A few weeks back, an asteroid named LZ1 passed earth. The city block-sized asteroid was 3.3 million miles from earth and not near enough to cause harm, but “what if” scenarios still remain. Continuing the end-of-the-world scenario, a movie this summer starring Steve Carrell and Keira Knightley asks the same question.
In “Seeking a Friend for the End of the World,” the two main characters join together to prioritize their lives and find what is most important before their untimely end. Given 21 days, their attempt for normality continues while they search for what is at the top of their bucket list: lost love and family.
To be frank, if the world was to end in three weeks I would be on a plane with all my loved ones to travel to my personal three “must-see” sites. I would not be working, commuting or stressing about what steps are left to complete my original life plan. The common phrase, “live every day like your last” seems almost cliché, but what if the phrase was “live every month like your last?” Not as drastic and maybe a little more accepting of the creatures of habit we are.
The idea of a “dead” line for life seems morbid for the plot of the film, but asks an important question. What are your priorities? Most people could list off what is most important to them but do they really act on that list? And for that much, how long are these lists and how long should they be?
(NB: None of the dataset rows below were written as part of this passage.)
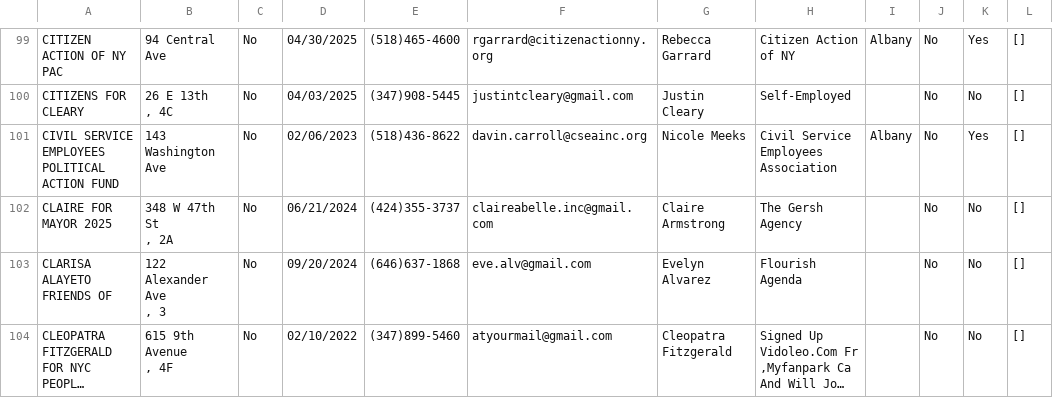
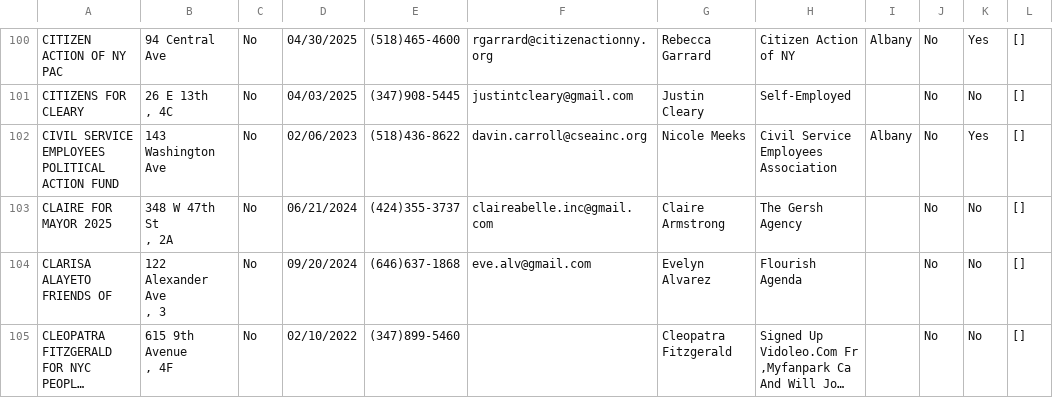
Before and after one commit to fedex1/campaign-tracker, a CSV file: committees.csv, drawn as a sheet; only a part is shown, gaps mark what is left out; long unchanged cells end in …; addresses are those after the commit; the diff covers the shown part only; the diff names each change by its address in the sheet, - before the commit and + after, or states it on an @@ line.

```diff
--- a/committees.csv
+++ b/committees.csv
-F105: atyourmail@gmail.com
+F105: (empty)
```
Also changed, not shown: 1 added row and 14 edited cells elsewhere in this file, nyccfb_info_public_reports_pclt_25.htm.csv, 1 other file.
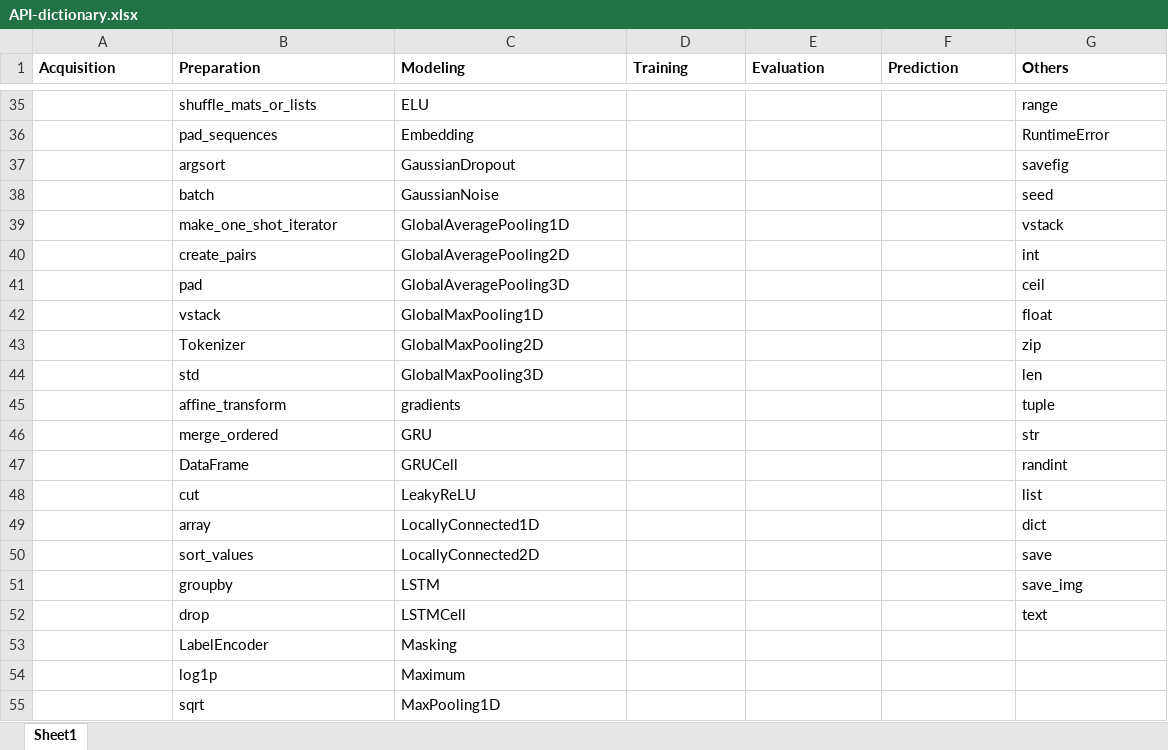
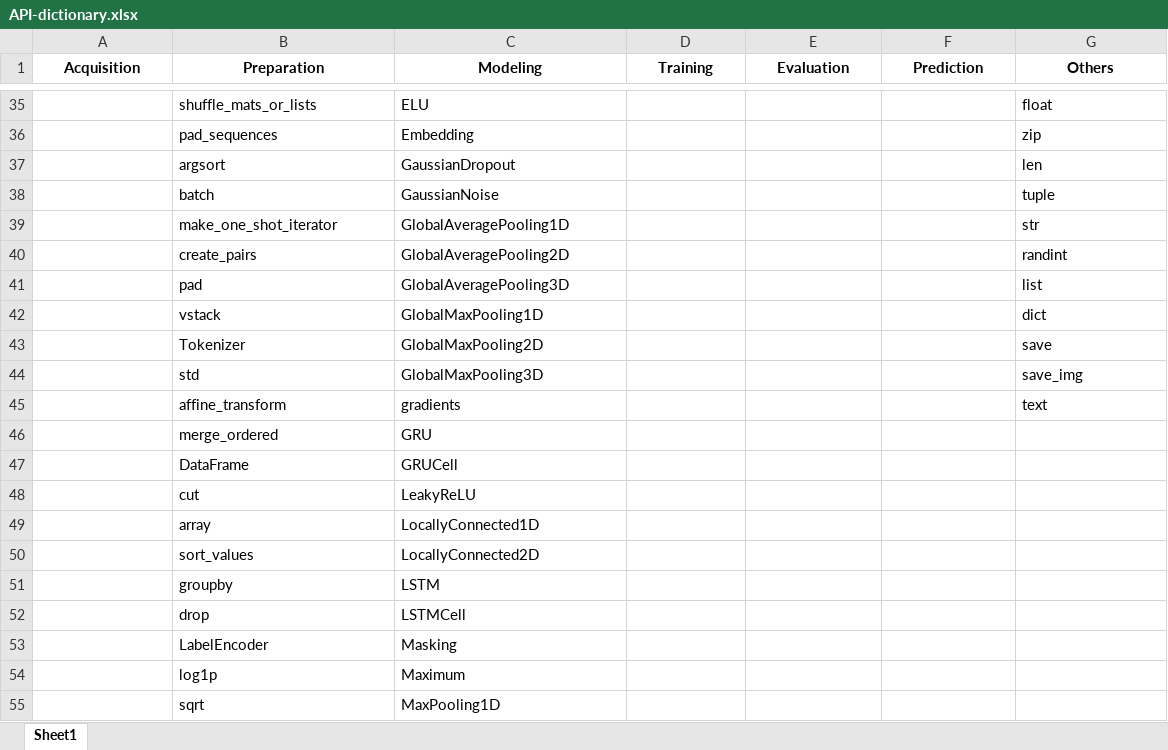
Before and after one commit to sumonbis/DS-Pipeline, an Excel workbook: data/small/API-dictionary.xlsx, sheet Sheet1, drawn as a sheet; only a part is shown, gaps mark what is left out; values as stored, in another font and other column widths than the file's, no borders; the diff covers the shown part only; the diff names each change by its address in the sheet, - before the commit and + after, or states it on an @@ line.

```diff
--- a/data/small/API-dictionary.xlsx (sheet Sheet1)
+++ b/data/small/API-dictionary.xlsx (sheet Sheet1)
-A1:G1 alignment: left
+A1:G1 alignment: center
-G35 (Others): range
+G35 (Others): float
-G36 (Others): RuntimeError
+G36 (Others): zip
-G37 (Others): savefig
+G37 (Others): len
-G38 (Others): seed
+G38 (Others): tuple
-G39 (Others): vstack
+G39 (Others): str
-G40 (Others): int
+G40 (Others): randint
-G41 (Others): ceil
+G41 (Others): list
-G42 (Others): float
+G42 (Others): dict
-G43 (Others): zip
+G43 (Others): save
-G44 (Others): len
+G44 (Others): save_img
-G45 (Others): tuple
+G45 (Others): text
-G46 (Others): str
+G46 (Others): (empty)
-G47 (Others): randint
+G47 (Others): (empty)
-G48 (Others): list
+G48 (Others): (empty)
-G49 (Others): dict
+G49 (Others): (empty)
-G50 (Others): save
+G50 (Others): (empty)
-G51 (Others): save_img
+G51 (Others): (empty)
-G52 (Others): text
+G52 (Others): (empty)
```
Also changed, not shown: 28 edited cells elsewhere in this sheet.
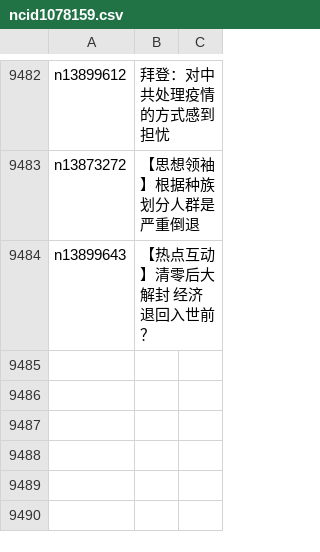
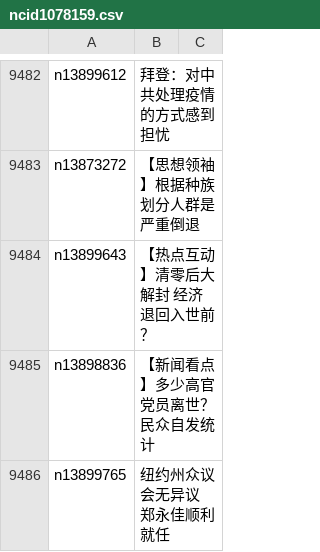
Before and after one commit to epic-marker/epoch-news, a CSV file: indexes/ncid1078159.csv, drawn as a sheet; only a part is shown, gaps mark what is left out.

```diff
--- a/indexes/ncid1078159.csv
+++ b/indexes/ncid1078159.csv
@@ -9484 +9484,3 @@ n13873272,【思想领袖】根据种族划分人群是严重倒退
 n13899643,【热点互动】清零后大解封 经济退回入世前？
+n13898836,【新闻看点】多少高官党员离世？民众自发统计
+n13899765,纽约州众议会无异议 郑永佳顺利就任
```
Also changed, not shown: indexes/ncid1078158.csv, indexes/ncid1078160.csv, 48 other files.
It’s easier said than done, especially when there’s a project or an important meeting at work, an empty fridge to fill and bills to pay. Routine is comforting, something you can count on day in and day out. It would be silly and exhausting to ask someone every day to act as if the world was ending, but if it was a passing thought (much like the asteroid), would it help bring order to your list of priorities?